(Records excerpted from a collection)

※

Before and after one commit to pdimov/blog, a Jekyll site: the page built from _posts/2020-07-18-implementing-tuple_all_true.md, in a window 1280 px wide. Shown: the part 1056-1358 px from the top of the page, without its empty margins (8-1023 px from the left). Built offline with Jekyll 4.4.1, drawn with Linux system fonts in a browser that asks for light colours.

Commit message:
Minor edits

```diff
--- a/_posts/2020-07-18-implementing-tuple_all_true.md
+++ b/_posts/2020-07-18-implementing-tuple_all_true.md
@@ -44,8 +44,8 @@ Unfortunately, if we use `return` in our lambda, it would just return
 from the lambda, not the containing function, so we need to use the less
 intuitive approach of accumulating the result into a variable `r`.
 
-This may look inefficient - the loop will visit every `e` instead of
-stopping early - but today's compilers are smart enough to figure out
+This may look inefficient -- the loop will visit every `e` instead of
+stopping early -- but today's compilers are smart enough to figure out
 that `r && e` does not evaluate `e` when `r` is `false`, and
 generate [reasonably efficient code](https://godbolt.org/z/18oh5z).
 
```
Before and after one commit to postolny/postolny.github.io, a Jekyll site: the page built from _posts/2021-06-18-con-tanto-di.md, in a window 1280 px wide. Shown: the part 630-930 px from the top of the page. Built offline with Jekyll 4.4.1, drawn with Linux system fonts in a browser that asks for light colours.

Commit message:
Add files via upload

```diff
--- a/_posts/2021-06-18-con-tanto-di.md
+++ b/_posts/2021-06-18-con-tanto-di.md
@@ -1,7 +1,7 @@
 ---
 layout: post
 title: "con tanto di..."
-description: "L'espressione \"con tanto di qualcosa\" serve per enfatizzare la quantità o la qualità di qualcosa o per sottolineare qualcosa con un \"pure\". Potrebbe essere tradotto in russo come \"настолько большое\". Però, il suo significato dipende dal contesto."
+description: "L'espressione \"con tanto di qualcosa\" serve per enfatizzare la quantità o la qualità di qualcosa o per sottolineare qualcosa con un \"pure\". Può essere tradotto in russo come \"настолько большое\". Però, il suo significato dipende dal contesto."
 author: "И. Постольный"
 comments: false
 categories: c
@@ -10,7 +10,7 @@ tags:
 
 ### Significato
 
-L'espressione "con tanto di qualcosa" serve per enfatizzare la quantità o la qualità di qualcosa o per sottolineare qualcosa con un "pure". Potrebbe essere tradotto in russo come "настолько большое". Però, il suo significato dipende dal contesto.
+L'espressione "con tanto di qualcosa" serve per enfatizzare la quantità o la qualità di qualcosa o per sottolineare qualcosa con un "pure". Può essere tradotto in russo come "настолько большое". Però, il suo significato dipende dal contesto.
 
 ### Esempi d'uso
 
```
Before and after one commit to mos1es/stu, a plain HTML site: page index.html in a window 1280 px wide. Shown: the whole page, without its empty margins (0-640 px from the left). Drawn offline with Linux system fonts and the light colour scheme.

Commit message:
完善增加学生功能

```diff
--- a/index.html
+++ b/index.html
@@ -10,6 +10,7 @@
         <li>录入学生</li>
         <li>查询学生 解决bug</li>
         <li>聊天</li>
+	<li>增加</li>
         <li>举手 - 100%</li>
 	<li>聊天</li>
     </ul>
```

※

Exercise aim: Make an exact copy of every entry.

Answer space:
Before and after one commit to pdimov/blog, a Jekyll site: the page built from _posts/2020-07-18-implementing-tuple_all_true.md, in a window 1280 px wide. Shown: the part 1056-1358 px from the top of the page, without its empty margins (8-1023 px from the left). Built offline with Jekyll 4.4.1, drawn with Linux system fonts in a browser that asks for light colours.

Commit message:
Minor edits

```diff
--- a/_posts/2020-07-18-implementing-tuple_all_true.md
+++ b/_posts/2020-07-18-implementing-tuple_all_true.md
@@ -44,8 +44,8 @@ Unfortunately, if we use `return` in our lambda, it would just return
 from the lambda, not the containing function, so we need to use the less
 intuitive approach of accumulating the result into a variable `r`.
 
-This may look inefficient - the loop will visit every `e` instead of
-stopping early - but today's compilers are smart enough to figure out
+This may look inefficient -- the loop will visit every `e` instead of
+stopping early -- but today's compilers are smart enough to figure out
 that `r && e` does not evaluate `e` when `r` is `false`, and
 generate [reasonably efficient code](https://godbolt.org/z/18oh5z).
 
```
Before and after one commit to postolny/postolny.github.io, a Jekyll site: the page built from _posts/2021-06-18-con-tanto-di.md, in a window 1280 px wide. Shown: the part 630-930 px from the top of the page. Built offline with Jekyll 4.4.1, drawn with Linux system fonts in a browser that asks for light colours.

Commit message:
Add files via upload

```diff
--- a/_posts/2021-06-18-con-tanto-di.md
+++ b/_posts/2021-06-18-con-tanto-di.md
@@ -1,7 +1,7 @@
 ---
 layout: post
 title: "con tanto di..."
-description: "L'espressione \"con tanto di qualcosa\" serve per enfatizzare la quantità o la qualità di qualcosa o per sottolineare qualcosa con un \"pure\". Potrebbe essere tradotto in russo come \"настолько большое\". Però, il suo significato dipende dal contesto."
+description: "L'espressione \"con tanto di qualcosa\" serve per enfatizzare la quantità o la qualità di qualcosa o per sottolineare qualcosa con un \"pure\". Può essere tradotto in russo come \"настолько большое\". Però, il suo significato dipende dal contesto."
 author: "И. Постольный"
 comments: false
 categories: c
@@ -10,7 +10,7 @@ tags:
 
 ### Significato
 
-L'espressione "con tanto di qualcosa" serve per enfatizzare la quantità o la qualità di qualcosa o per sottolineare qualcosa con un "pure". Potrebbe essere tradotto in russo come "настолько большое". Però, il suo significato dipende dal contesto.
+L'espressione "con tanto di qualcosa" serve per enfatizzare la quantità o la qualità di qualcosa o per sottolineare qualcosa con un "pure". Può essere tradotto in russo come "настолько большое". Però, il suo significato dipende dal contesto.
 
 ### Esempi d'uso
 
```
Before and after one commit to mos1es/stu, a plain HTML site: page index.html in a window 1280 px wide. Shown: the whole page, without its empty margins (0-640 px from the left). Drawn offline with Linux system fonts and the light colour scheme.

Commit message:
完善增加学生功能

```diff
--- a/index.html
+++ b/index.html
@@ -10,6 +10,7 @@
         <li>录入学生</li>
         <li>查询学生 解决bug</li>
         <li>聊天</li>
+	<li>增加</li>
         <li>举手 - 100%</li>
 	<li>聊天</li>
     </ul>
```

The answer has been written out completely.